On attachments that move straight ahead (e.g., snow blowers, snow pushers), it is important to have them sit slightly above ground level.

“The snowblowers should have the side shoes set up so that the cutting edge is just above the ground so the unit does not catch on sidewalk upheavals and damage the edge,” Burton says. “On snow pushers, the unit should always be operated with the side shoes level front-to-back for maximum efficiency and longer wear.”


Proper usage during the season will help save some maintenance headaches down the road.

“Snow attachments, like any other attachment for compact equipment, can serve the owners many years if properly adjusted for operation,” Burton says. “Improper operation of the attachment will not only shave years off of the service life of the attachment, it can also cause serious damage to people and property.”

Ron Peters, product manager with CEAttachments, says the best way to extend a snow attachment’s life is to not force it into the snow.

“With different attachments, you don’t want to put too much down pressure on them,” Peters says. “With an angled broom, if you put too much pressure, you’re going to wear out your brushes too fast. With blades, you’re going to run your skid shoes and cutting edges out if you use too much pressure.”

As with any attachment, routine maintenance is a requirement, not a suggestion. Daily inspection of mechanical wear points, bearings, loose bolts, cables, sprockets, chains, worn pivot points and greasing of moveable pivots and interfaces shouldn’t be overlooked.

“Be on the lookout for any excessive wear, loose parts or any area that could dislodge during operation,” Burton says. “Safety for the operator and surrounding environment cannot be neglected. When performing maintenance on the machines, care should be taken to remember that maintenance should never be attempted with the machine is running.

“A few minutes spent daily getting the units adjusted correctly will add years to the life of the attachment.”

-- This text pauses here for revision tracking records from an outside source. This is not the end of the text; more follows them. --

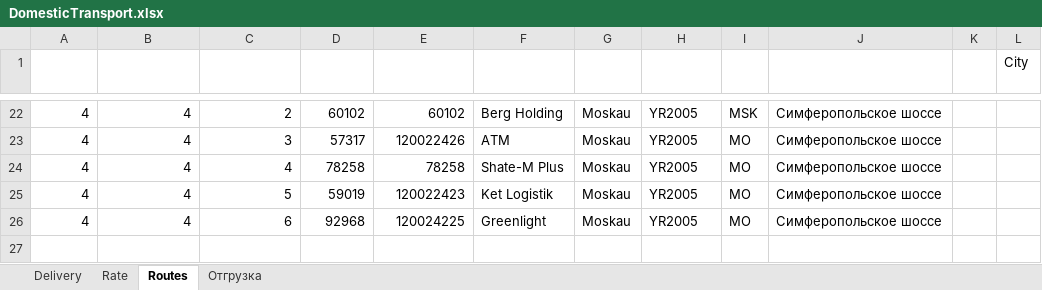
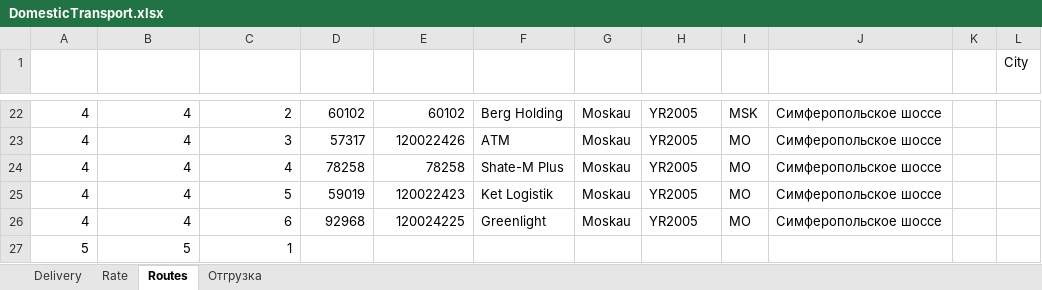
Before and after one commit to micro-solution/DomesticTransport, an Excel workbook: DomesticTransport/DomesticTransport.xlsx, sheet Routes, drawn as a sheet; only a part is shown, gaps mark what is left out; values as stored, in another font and other column widths than the file's, no borders; charts and pictures and conditional formats and table styles not drawn; the diff names each change by its address in the sheet, - before the commit and + after, or states it on an @@ line.

```diff
--- a/DomesticTransport/DomesticTransport.xlsx (sheet Routes)
+++ b/DomesticTransport/DomesticTransport.xlsx (sheet Routes)
+row 27: 5 | 5 | 1
```
Also changed, not shown: sheet Delivery, charts or pictures, 4 other files.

Kelly Pickerel is associate editor of Compact Equipment, based in Brecksville, Ohio.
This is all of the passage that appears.